The question gives away the assumption that something necessarily ought to be done at all. Whilst, of course, sometimes it is right to do something, that isn’t always the case. But the question then tends to lead us to one of three places (or, some combination of all of these at the same time).
One possible destination is the pastor’s syllogism. It is the same as the famous politician’s syllogism from Yes Minister. It runs like this:
- Something must be done
- This is something
- We must do this
This syllogism leads us into all sorts of nonsense because we are convinced something must be done. Almost any something will do.
Another way that question can lead us is down the line of over-programming. It may be that all the things that we do are all credible things to do but, in a bid to resolve every possible problem under the sun, we find more and more programmes to fix them. So, we want more teaching on something, we’ll put something on for that. We have a particular language group that need teaching, we’ll create a group for that. We aren’t reaching this particular group of people, let’s sort out some evangelism that will specifically target them. Before long, you are knee-deep in programmes and killing yourself in the process.

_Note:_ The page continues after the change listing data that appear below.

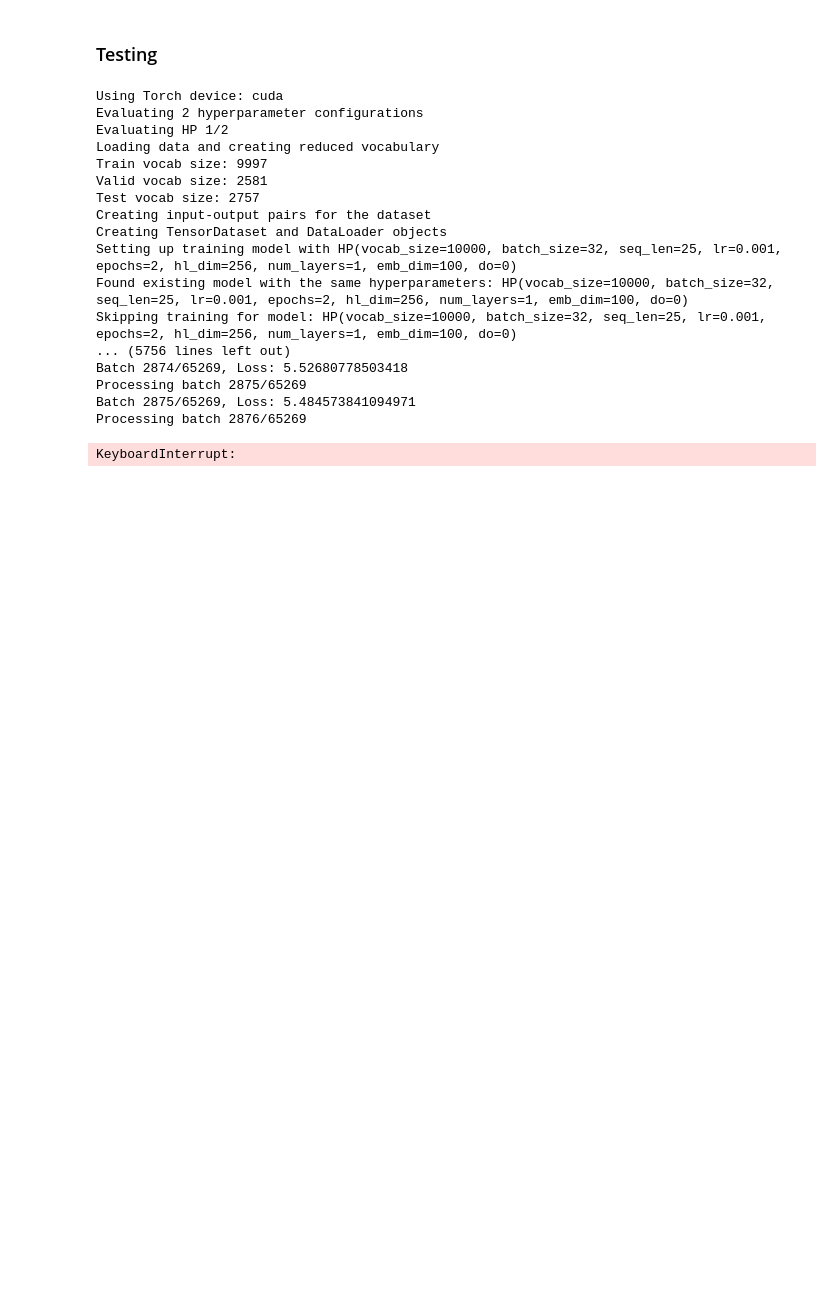
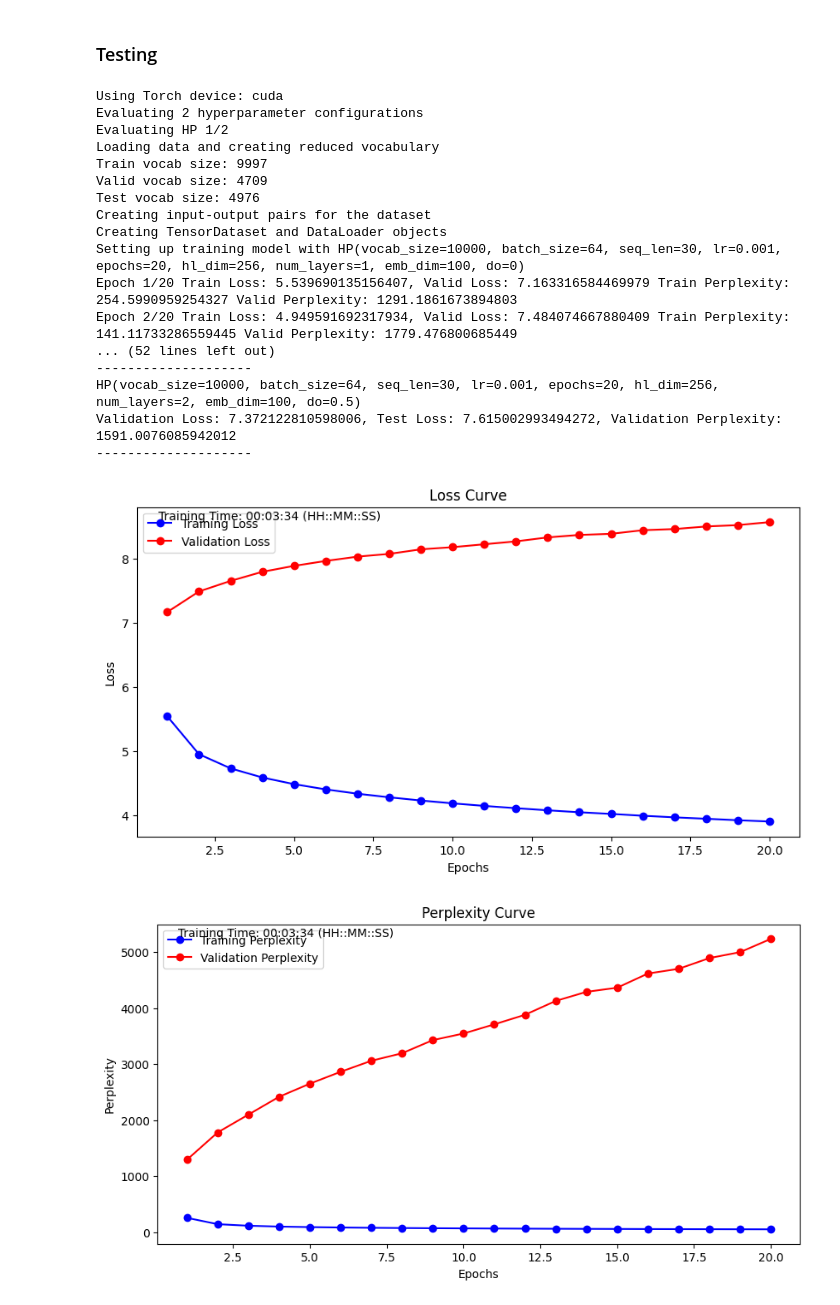
Before and after one commit to Sharwin24/RNN-Language-Model, a Jupyter notebook: HW3.ipynb, the cells around one changed output. Saved outputs shown, nothing was run; the diff lists cells and outputs as text; code cells hidden in the pictures; blank space fills up the shorter version.

Commit message:
Ran more tests

```diff
--- a/HW3.ipynb
+++ b/HW3.ipynb
@@ -121,7 +121,7 @@ class RNNLLM:
         for i, hp in enumerate(hyperparams):
             print(f'Evaluating HP {i+1}/{len(hyperparams)}')
             self.HP = hp
-            self.train(debug=True, exp_id=i)
+            self.train(debug=False, exp_id=i)
             valid_loss, valid_perplexity = self.evaluate(self.valid_loader)
             test_loss, test_perplexity = self.evaluate(self.test_loader)
             hp_to_loss[hp] = (valid_loss, test_loss, valid_perplexity)
@@ -328,7 +328,7 @@ class RNNLLM:
     def create_sequences(self, data, seq_length):
         inputs = []
         targets = []
-        for i in range(len(data) - seq_length):
+        for i in range(0, len(data) - seq_length, seq_length):
             inputs.append(data[i:i + seq_length])  # input sequence
             # target sequence, shifted by one
             targets.append(data[i + 1:i + seq_length + 1])
@@ -375,10 +375,10 @@ class RNNLLM:
 # %%
 hp = HyperParams(
     vocab_size=10000,
-    batch_size=32,
-    seq_length=25,
+    batch_size=64,
+    seq_length=30,
     learning_rate=0.001,
-    num_epochs=2,
+    num_epochs=20,
     hidden_dim=256,
     num_layers=1,
     embedding_dim=100,
@@ -386,46 +386,47 @@ hp = HyperParams(
 )
 multi_layer_rnn = HyperParams(
     vocab_size=10000,
-    batch_size=32,
-    seq_length=25,
+    batch_size=64,
+    seq_length=30,
     learning_rate=0.001,
-    num_epochs=2,
+    num_epochs=20,
     hidden_dim=256,
     num_layers=2,
     embedding_dim=100,
     dropout=0.5
 )
 rnn_llm = RNNLLM(
     train_valid_test_files=(
         'wiki2.train.txt', 'wiki2.valid.txt', 'wiki2.test.txt'
     ),
     hp=hp
 )
 # rnn_llm.train(debug=False)
 hps = [hp, multi_layer_rnn]
 hp_to_loss_map = rnn_llm.train_models(hps)
 for hp, (valid_loss, test_loss, valid_perplexity) in hp_to_loss_map.items():
     print('--------------------')
     print(
         f'{hp}\nValidation Loss: {valid_loss}, Test Loss: {test_loss}, Validation Perplexity: {valid_perplexity}'
     )
     print('--------------------')
 # %% [output]
 Using Torch device: cuda
 Evaluating 2 hyperparameter configurations
 Evaluating HP 1/2
 Loading data and creating reduced vocabulary
 Train vocab size: 9997
-Valid vocab size: 2581
-Test vocab size: 2757
+Valid vocab size: 4709
+Test vocab size: 4976
 Creating input-output pairs for the dataset
 Creating TensorDataset and DataLoader objects
-Setting up training model with HP(vocab_size=10000, batch_size=32, seq_len=25, lr=0.001, epochs=2, hl_dim=256, num_layers=1, emb_dim=100, do=0)
-Found existing model with the same hyperparameters: HP(vocab_size=10000, batch_size=32, seq_len=25, lr=0.001, epochs=2, hl_dim=256, num_layers=1, emb_dim=100, do=0)
-Skipping training for model: HP(vocab_size=10000, batch_size=32, seq_len=25, lr=0.001, epochs=2, hl_dim=256, num_layers=1, emb_dim=100, do=0)
-... (5756 lines left out)
-Batch 2874/65269, Loss: 5.52680778503418
-Processing batch 2875/65269
-Batch 2875/65269, Loss: 5.484573841094971
-Processing batch 2876/65269
+Setting up training model with HP(vocab_size=10000, batch_size=64, seq_len=30, lr=0.001, epochs=20, hl_dim=256, num_layers=1, emb_dim=100, do=0)
+Epoch 1/20 Train Loss: 5.539690135156407, Valid Loss: 7.163316584469979 Train Perplexity: 254.5990959254327 Valid Perplexity: 1291.1861673894803
+Epoch 2/20 Train Loss: 4.949591692317934, Valid Loss: 7.484074667880409 Train Perplexity: 141.11733286559445 Valid Perplexity: 1779.476800685449
+... (52 lines left out)
+--------------------
+HP(vocab_size=10000, batch_size=64, seq_len=30, lr=0.001, epochs=20, hl_dim=256, num_layers=2, emb_dim=100, do=0.5)
+Validation Loss: 7.372122810598006, Test Loss: 7.615002993494272, Validation Perplexity: 1591.0076085942012
+--------------------
-KeyboardInterrupt:
+[figure, added]
+[figure, added]
```
Also changed, not shown: parts of 1 cell of this notebook, 13 other files.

Alternatively, we can end up with an insistence that everybody must be at everything to get full benefit. Whilst that might be a good thing (and, let’s not discount the possibility it equally might not be as good as we think), to insist that people come to everything or find somewhere else to worship – unless the ‘everything’ we are insisting upon is clearly and directly what the Bible would demand of everyone – veers toward the legalistic. We have to be clear that, good as many things but be and wise as we believe it is to go to them, if the Lord doesn’t demand it, nor should we. We can encourage and suggest, but to demand would be to go beyond what the Lord insists upon.
If none of the above sounds that great, I’d suggest that’s because it isn’t. Sometimes, we have to recognise that there isn’t anything specific for the church to do. Sometimes, the right answer is to say there is nothing for us to do. Or, at least, there is nothing more we can do. The church doesn’t exist to meet every felt need or address every possible gap in ministry.